When Mt. St. Helens erupted on May 18, 1980, the blast devastated 229 square miles (596 meters) and destroyed millions of dollars worth of timber. During the eruption, the lateral blast removed the upper 1,306 feet (396 meters) of the “Bulge” on the north face of the volcano.
After the side of the mountain had been removed, an explosion of volcanic gases produced a lateral blast that traveled at speeds of up to 670 miles per hour. It overtook the landslide, extending up to 19 miles, destroying trees, houses and wildlife in its path and leaving the area as barren as the landscape on the moon.
The blast toppled trees closest to the volcano and up to 8 miles away, leaving them lying in neat rows. Trees farther away remained standing, but hot gases singed them to brown skeletons. Fifty-seven people were killed, most by asphyxiation, including the volcanologist David Johnston, when the lateral blast scorched their lungs.

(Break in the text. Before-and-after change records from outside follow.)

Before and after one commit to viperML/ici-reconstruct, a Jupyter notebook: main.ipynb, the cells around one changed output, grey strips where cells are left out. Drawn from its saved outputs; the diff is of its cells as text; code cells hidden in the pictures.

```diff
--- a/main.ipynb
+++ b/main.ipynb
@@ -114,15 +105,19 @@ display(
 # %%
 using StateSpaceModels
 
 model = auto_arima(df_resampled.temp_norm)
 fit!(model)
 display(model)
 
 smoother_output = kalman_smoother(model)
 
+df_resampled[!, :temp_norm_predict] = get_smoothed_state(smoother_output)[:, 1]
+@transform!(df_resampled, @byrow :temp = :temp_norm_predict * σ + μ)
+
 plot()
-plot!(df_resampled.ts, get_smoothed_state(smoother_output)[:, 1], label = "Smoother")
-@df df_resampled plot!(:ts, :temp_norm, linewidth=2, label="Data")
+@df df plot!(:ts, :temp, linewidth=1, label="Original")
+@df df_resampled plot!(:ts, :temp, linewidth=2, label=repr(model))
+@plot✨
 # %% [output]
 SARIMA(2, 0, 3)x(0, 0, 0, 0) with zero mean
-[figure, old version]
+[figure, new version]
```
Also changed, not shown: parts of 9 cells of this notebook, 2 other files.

In March of 1980, Mt. St. Helens started reawakening after being inactive since the mid 19th century. In that same month, scientists actively began monitoring the volcano when a 4.2 magnitude earthquake caused it to start venting steam. The historic eruption is the largest recorded in history; superheated rock fragments and gases exploded in a lateral instead of a vertical direction, something that no one had witnessed before in modern times.